Web page edit records
++++++++
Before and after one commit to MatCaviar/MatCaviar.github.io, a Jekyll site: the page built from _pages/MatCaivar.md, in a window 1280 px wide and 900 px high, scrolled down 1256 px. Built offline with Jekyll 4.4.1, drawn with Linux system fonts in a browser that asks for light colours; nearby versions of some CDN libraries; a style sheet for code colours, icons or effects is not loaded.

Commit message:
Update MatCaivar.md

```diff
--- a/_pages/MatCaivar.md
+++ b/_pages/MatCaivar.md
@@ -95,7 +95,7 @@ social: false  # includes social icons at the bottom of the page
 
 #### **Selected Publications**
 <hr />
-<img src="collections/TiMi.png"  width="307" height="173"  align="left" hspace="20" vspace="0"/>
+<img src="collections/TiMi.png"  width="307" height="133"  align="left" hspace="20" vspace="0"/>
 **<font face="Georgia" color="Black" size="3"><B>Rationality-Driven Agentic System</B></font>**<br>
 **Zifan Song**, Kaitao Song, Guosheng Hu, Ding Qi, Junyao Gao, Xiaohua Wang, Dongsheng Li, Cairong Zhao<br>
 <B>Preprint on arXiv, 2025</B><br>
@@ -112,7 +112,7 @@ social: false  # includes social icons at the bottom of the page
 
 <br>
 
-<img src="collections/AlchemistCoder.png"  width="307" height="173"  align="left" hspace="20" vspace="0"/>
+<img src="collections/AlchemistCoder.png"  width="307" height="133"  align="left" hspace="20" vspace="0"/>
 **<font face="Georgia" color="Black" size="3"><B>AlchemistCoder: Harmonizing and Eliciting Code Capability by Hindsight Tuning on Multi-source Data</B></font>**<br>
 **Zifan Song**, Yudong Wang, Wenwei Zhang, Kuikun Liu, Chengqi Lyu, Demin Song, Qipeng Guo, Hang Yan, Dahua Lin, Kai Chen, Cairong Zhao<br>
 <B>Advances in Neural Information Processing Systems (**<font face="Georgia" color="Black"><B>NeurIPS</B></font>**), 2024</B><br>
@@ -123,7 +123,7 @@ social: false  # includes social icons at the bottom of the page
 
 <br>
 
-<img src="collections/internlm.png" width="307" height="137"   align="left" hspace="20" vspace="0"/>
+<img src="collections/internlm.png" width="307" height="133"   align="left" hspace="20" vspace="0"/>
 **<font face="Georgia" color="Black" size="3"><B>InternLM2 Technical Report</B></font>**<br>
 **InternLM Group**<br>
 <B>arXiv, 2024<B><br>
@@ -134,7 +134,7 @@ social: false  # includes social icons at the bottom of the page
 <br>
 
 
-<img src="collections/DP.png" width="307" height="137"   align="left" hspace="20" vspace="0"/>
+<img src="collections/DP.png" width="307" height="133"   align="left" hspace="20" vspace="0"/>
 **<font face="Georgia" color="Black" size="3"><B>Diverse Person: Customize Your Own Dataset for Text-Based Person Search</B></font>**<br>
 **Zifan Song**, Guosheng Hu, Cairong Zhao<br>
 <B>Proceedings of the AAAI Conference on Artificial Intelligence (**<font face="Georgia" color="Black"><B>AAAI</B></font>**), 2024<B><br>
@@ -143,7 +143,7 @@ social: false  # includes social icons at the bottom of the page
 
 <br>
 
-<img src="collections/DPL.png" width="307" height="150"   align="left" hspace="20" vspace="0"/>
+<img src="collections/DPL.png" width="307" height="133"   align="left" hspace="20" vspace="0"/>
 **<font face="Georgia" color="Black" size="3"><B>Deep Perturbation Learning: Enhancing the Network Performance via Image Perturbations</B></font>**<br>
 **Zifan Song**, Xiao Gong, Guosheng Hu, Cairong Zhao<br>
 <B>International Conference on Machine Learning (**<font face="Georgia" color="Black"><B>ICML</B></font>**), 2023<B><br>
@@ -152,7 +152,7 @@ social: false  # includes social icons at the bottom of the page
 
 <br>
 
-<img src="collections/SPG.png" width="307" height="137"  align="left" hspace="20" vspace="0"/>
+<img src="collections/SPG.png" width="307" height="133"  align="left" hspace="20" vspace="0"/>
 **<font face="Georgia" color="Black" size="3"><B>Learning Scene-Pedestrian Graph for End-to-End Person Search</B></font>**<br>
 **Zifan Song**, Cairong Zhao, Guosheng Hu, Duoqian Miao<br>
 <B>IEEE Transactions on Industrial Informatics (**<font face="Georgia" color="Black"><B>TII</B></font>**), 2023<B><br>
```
++++++++
- [TO DO]: Give back each record exactly, from the first line through the last.

- [WRITTEN RESPONSE]:
Before and after one commit to MatCaviar/MatCaviar.github.io, a Jekyll site: the page built from _pages/MatCaivar.md, in a window 1280 px wide and 900 px high, scrolled down 1256 px. Built offline with Jekyll 4.4.1, drawn with Linux system fonts in a browser that asks for light colours; nearby versions of some CDN libraries; a style sheet for code colours, icons or effects is not loaded.

Commit message:
Update MatCaivar.md

```diff
--- a/_pages/MatCaivar.md
+++ b/_pages/MatCaivar.md
@@ -95,7 +95,7 @@ social: false  # includes social icons at the bottom of the page
 
 #### **Selected Publications**
 <hr />
-<img src="collections/TiMi.png"  width="307" height="173"  align="left" hspace="20" vspace="0"/>
+<img src="collections/TiMi.png"  width="307" height="133"  align="left" hspace="20" vspace="0"/>
 **<font face="Georgia" color="Black" size="3"><B>Rationality-Driven Agentic System</B></font>**<br>
 **Zifan Song**, Kaitao Song, Guosheng Hu, Ding Qi, Junyao Gao, Xiaohua Wang, Dongsheng Li, Cairong Zhao<br>
 <B>Preprint on arXiv, 2025</B><br>
@@ -112,7 +112,7 @@ social: false  # includes social icons at the bottom of the page
 
 <br>
 
-<img src="collections/AlchemistCoder.png"  width="307" height="173"  align="left" hspace="20" vspace="0"/>
+<img src="collections/AlchemistCoder.png"  width="307" height="133"  align="left" hspace="20" vspace="0"/>
 **<font face="Georgia" color="Black" size="3"><B>AlchemistCoder: Harmonizing and Eliciting Code Capability by Hindsight Tuning on Multi-source Data</B></font>**<br>
 **Zifan Song**, Yudong Wang, Wenwei Zhang, Kuikun Liu, Chengqi Lyu, Demin Song, Qipeng Guo, Hang Yan, Dahua Lin, Kai Chen, Cairong Zhao<br>
 <B>Advances in Neural Information Processing Systems (**<font face="Georgia" color="Black"><B>NeurIPS</B></font>**), 2024</B><br>
@@ -123,7 +123,7 @@ social: false  # includes social icons at the bottom of the page
 
 <br>
 
-<img src="collections/internlm.png" width="307" height="137"   align="left" hspace="20" vspace="0"/>
+<img src="collections/internlm.png" width="307" height="133"   align="left" hspace="20" vspace="0"/>
 **<font face="Georgia" color="Black" size="3"><B>InternLM2 Technical Report</B></font>**<br>
 **InternLM Group**<br>
 <B>arXiv, 2024<B><br>
@@ -134,7 +134,7 @@ social: false  # includes social icons at the bottom of the page
 <br>
 
 
-<img src="collections/DP.png" width="307" height="137"   align="left" hspace="20" vspace="0"/>
+<img src="collections/DP.png" width="307" height="133"   align="left" hspace="20" vspace="0"/>
 **<font face="Georgia" color="Black" size="3"><B>Diverse Person: Customize Your Own Dataset for Text-Based Person Search</B></font>**<br>
 **Zifan Song**, Guosheng Hu, Cairong Zhao<br>
 <B>Proceedings of the AAAI Conference on Artificial Intelligence (**<font face="Georgia" color="Black"><B>AAAI</B></font>**), 2024<B><br>
@@ -143,7 +143,7 @@ social: false  # includes social icons at the bottom of the page
 
 <br>
 
-<img src="collections/DPL.png" width="307" height="150"   align="left" hspace="20" vspace="0"/>
+<img src="collections/DPL.png" width="307" height="133"   align="left" hspace="20" vspace="0"/>
 **<font face="Georgia" color="Black" size="3"><B>Deep Perturbation Learning: Enhancing the Network Performance via Image Perturbations</B></font>**<br>
 **Zifan Song**, Xiao Gong, Guosheng Hu, Cairong Zhao<br>
 <B>International Conference on Machine Learning (**<font face="Georgia" color="Black"><B>ICML</B></font>**), 2023<B><br>
@@ -152,7 +152,7 @@ social: false  # includes social icons at the bottom of the page
 
 <br>
 
-<img src="collections/SPG.png" width="307" height="137"  align="left" hspace="20" vspace="0"/>
+<img src="collections/SPG.png" width="307" height="133"  align="left" hspace="20" vspace="0"/>
 **<font face="Georgia" color="Black" size="3"><B>Learning Scene-Pedestrian Graph for End-to-End Person Search</B></font>**<br>
 **Zifan Song**, Cairong Zhao, Guosheng Hu, Duoqian Miao<br>
 <B>IEEE Transactions on Industrial Informatics (**<font face="Georgia" color="Black"><B>TII</B></font>**), 2023<B><br>
```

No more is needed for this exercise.